* **To do**: Please copy each line of the data that includes the string "Dashboard".
:: Available data
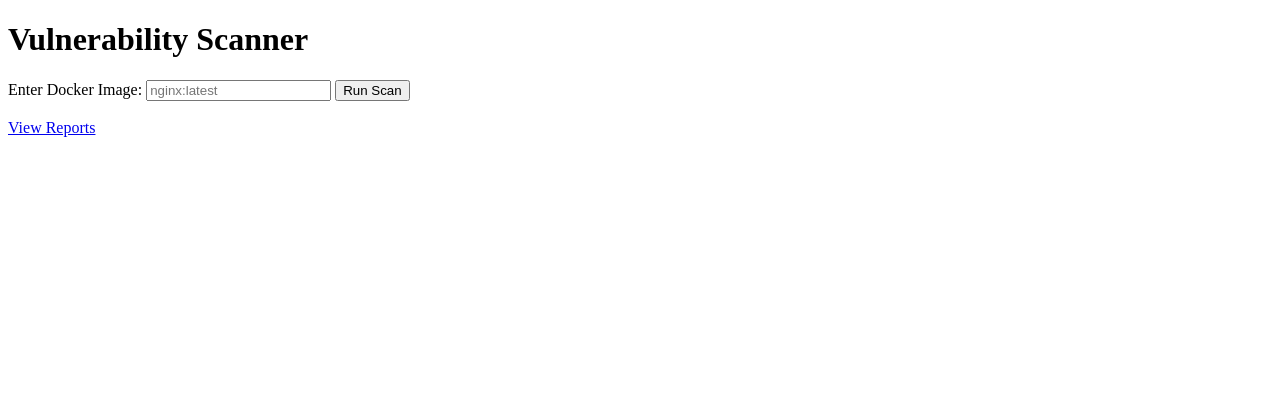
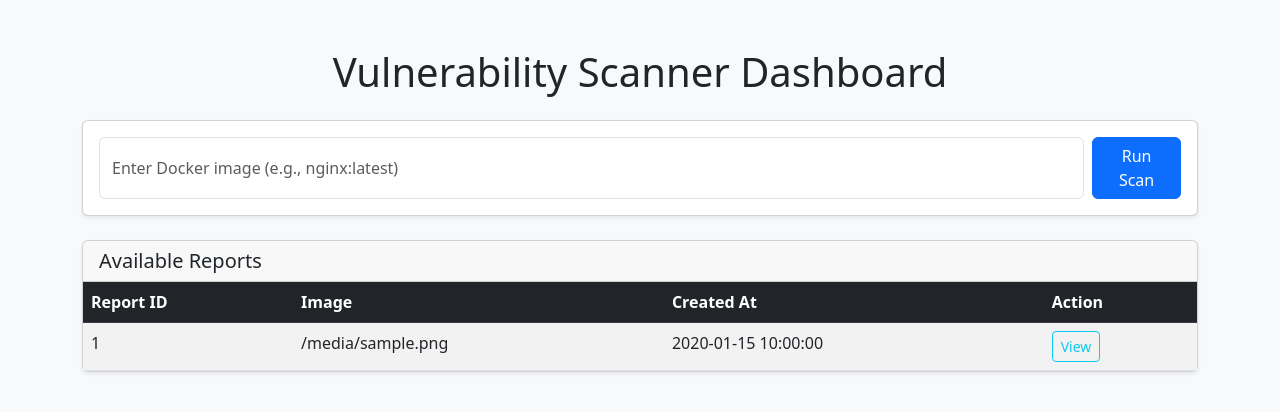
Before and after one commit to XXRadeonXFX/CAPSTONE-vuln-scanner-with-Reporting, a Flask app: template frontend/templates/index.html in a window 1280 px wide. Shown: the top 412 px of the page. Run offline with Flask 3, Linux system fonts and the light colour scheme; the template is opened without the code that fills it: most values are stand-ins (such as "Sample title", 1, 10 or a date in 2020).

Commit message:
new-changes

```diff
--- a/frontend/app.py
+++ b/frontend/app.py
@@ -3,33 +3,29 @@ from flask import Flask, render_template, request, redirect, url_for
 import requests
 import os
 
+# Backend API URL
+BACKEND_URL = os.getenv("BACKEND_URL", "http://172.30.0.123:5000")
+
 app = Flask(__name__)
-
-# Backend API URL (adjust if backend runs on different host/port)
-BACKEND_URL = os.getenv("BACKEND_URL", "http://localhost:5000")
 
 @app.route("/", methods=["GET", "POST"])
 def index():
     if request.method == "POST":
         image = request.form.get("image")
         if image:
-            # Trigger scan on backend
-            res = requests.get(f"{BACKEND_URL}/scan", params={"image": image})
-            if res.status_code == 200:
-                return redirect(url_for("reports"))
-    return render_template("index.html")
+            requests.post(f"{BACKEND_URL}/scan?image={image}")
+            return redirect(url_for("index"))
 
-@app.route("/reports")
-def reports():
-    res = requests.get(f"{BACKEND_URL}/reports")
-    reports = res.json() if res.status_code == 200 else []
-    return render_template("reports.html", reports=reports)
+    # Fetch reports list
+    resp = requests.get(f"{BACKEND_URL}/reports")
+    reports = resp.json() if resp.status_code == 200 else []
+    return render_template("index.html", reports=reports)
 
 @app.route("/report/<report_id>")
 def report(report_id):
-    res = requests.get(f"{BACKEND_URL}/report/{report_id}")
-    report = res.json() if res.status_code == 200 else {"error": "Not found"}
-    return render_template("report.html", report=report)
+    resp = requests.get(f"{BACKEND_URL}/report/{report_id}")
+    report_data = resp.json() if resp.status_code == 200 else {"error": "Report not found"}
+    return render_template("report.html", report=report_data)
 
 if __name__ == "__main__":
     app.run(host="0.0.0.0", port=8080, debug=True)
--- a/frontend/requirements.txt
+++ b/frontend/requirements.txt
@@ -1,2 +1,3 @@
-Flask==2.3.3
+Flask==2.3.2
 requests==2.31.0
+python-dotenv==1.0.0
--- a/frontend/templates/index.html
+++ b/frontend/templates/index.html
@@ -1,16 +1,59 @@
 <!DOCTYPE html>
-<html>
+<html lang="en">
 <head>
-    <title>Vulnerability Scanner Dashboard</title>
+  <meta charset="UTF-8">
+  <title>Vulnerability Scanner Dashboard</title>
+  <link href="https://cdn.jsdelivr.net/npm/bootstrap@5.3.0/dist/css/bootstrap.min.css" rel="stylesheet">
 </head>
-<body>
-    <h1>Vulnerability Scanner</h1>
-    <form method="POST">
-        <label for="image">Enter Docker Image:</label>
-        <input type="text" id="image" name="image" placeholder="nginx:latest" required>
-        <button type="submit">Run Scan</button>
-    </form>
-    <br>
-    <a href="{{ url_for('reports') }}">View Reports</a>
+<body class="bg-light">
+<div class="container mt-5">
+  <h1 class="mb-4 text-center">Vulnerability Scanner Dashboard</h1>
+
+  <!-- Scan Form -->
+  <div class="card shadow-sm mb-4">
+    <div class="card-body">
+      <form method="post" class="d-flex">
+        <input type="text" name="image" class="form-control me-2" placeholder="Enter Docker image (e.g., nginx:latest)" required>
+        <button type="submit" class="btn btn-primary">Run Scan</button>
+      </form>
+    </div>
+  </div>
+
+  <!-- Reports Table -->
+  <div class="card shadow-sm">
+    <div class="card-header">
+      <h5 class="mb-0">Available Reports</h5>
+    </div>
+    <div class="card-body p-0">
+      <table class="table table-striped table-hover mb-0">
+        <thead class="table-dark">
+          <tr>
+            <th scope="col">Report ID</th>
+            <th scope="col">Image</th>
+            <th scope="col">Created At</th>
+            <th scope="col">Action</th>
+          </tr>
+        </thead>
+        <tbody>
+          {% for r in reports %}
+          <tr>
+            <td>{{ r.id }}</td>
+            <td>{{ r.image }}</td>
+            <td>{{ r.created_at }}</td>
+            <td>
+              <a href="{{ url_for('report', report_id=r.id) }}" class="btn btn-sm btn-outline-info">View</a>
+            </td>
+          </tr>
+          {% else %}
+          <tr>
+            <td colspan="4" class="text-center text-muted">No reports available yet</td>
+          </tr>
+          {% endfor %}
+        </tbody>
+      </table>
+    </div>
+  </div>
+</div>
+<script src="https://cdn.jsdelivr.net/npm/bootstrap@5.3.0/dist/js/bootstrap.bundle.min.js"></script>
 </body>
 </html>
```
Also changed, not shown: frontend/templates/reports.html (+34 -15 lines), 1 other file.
::::
* **Problem solution**:
-    <title>Vulnerability Scanner Dashboard</title>
+  <title>Vulnerability Scanner Dashboard</title>
+  <h1 class="mb-4 text-center">Vulnerability Scanner Dashboard</h1>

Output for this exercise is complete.